• _THE PROBLEM_: What follows is a listing; restate all of it word for word.

== Segment start ==

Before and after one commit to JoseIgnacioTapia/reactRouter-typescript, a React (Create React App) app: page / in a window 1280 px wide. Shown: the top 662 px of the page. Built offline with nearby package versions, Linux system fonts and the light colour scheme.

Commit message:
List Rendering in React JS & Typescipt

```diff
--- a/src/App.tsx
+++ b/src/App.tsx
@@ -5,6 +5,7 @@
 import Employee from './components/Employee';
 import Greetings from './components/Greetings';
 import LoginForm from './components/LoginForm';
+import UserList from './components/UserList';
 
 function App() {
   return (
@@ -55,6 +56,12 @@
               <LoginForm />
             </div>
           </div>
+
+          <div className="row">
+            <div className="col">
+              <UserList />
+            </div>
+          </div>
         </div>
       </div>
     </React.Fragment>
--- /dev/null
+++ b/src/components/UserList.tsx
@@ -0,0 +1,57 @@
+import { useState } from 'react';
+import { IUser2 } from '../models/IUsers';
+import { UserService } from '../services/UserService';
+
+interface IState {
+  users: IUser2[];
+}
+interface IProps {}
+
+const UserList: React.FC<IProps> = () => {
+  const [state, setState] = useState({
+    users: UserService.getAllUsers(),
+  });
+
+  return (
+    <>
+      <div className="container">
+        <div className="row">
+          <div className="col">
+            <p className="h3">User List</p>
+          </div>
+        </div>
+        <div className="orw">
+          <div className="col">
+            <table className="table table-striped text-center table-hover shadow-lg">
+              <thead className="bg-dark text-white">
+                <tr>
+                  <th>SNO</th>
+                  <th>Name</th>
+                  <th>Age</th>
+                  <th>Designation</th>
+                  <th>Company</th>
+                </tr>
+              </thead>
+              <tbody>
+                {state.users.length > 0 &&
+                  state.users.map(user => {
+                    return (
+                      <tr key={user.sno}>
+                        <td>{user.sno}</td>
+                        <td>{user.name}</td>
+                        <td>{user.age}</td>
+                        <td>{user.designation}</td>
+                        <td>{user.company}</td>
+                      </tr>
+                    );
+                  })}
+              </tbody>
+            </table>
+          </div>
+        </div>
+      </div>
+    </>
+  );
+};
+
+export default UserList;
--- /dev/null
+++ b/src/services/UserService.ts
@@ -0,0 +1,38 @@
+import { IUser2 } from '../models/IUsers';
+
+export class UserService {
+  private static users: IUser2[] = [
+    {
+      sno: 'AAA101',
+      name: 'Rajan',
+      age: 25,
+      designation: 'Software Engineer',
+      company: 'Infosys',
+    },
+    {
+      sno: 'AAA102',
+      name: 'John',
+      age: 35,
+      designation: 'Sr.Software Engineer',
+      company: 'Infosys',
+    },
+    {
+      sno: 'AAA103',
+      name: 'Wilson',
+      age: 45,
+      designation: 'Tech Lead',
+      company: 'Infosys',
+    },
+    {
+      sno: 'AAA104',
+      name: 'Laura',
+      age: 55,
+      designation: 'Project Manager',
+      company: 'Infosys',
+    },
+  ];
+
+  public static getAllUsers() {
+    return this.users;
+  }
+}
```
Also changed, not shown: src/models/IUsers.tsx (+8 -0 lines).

== Segment end ==

• _COMPLETED TASK_:
Before and after one commit to JoseIgnacioTapia/reactRouter-typescript, a React (Create React App) app: page / in a window 1280 px wide. Shown: the top 662 px of the page. Built offline with nearby package versions, Linux system fonts and the light colour scheme.

Commit message:
List Rendering in React JS & Typescipt

```diff
--- a/src/App.tsx
+++ b/src/App.tsx
@@ -5,6 +5,7 @@
 import Employee from './components/Employee';
 import Greetings from './components/Greetings';
 import LoginForm from './components/LoginForm';
+import UserList from './components/UserList';
 
 function App() {
   return (
@@ -55,6 +56,12 @@
               <LoginForm />
             </div>
           </div>
+
+          <div className="row">
+            <div className="col">
+              <UserList />
+            </div>
+          </div>
         </div>
       </div>
     </React.Fragment>
--- /dev/null
+++ b/src/components/UserList.tsx
@@ -0,0 +1,57 @@
+import { useState } from 'react';
+import { IUser2 } from '../models/IUsers';
+import { UserService } from '../services/UserService';
+
+interface IState {
+  users: IUser2[];
+}
+interface IProps {}
+
+const UserList: React.FC<IProps> = () => {
+  const [state, setState] = useState({
+    users: UserService.getAllUsers(),
+  });
+
+  return (
+    <>
+      <div className="container">
+        <div className="row">
+          <div className="col">
+            <p className="h3">User List</p>
+          </div>
+        </div>
+        <div className="orw">
+          <div className="col">
+            <table className="table table-striped text-center table-hover shadow-lg">
+              <thead className="bg-dark text-white">
+                <tr>
+                  <th>SNO</th>
+                  <th>Name</th>
+                  <th>Age</th>
+                  <th>Designation</th>
+                  <th>Company</th>
+                </tr>
+              </thead>
+              <tbody>
+                {state.users.length > 0 &&
+                  state.users.map(user => {
+                    return (
+                      <tr key={user.sno}>
+                        <td>{user.sno}</td>
+                        <td>{user.name}</td>
+                        <td>{user.age}</td>
+                        <td>{user.designation}</td>
+                        <td>{user.company}</td>
+                      </tr>
+                    );
+                  })}
+              </tbody>
+            </table>
+          </div>
+        </div>
+      </div>
+    </>
+  );
+};
+
+export default UserList;
--- /dev/null
+++ b/src/services/UserService.ts
@@ -0,0 +1,38 @@
+import { IUser2 } from '../models/IUsers';
+
+export class UserService {
+  private static users: IUser2[] = [
+    {
+      sno: 'AAA101',
+      name: 'Rajan',
+      age: 25,
+      designation: 'Software Engineer',
+      company: 'Infosys',
+    },
+    {
+      sno: 'AAA102',
+      name: 'John',
+      age: 35,
+      designation: 'Sr.Software Engineer',
+      company: 'Infosys',
+    },
+    {
+      sno: 'AAA103',
+      name: 'Wilson',
+      age: 45,
+      designation: 'Tech Lead',
+      company: 'Infosys',
+    },
+    {
+      sno: 'AAA104',
+      name: 'Laura',
+      age: 55,
+      designation: 'Project Manager',
+      company: 'Infosys',
+    },
+  ];
+
+  public static getAllUsers() {
+    return this.users;
+  }
+}
```
Also changed, not shown: src/models/IUsers.tsx (+8 -0 lines).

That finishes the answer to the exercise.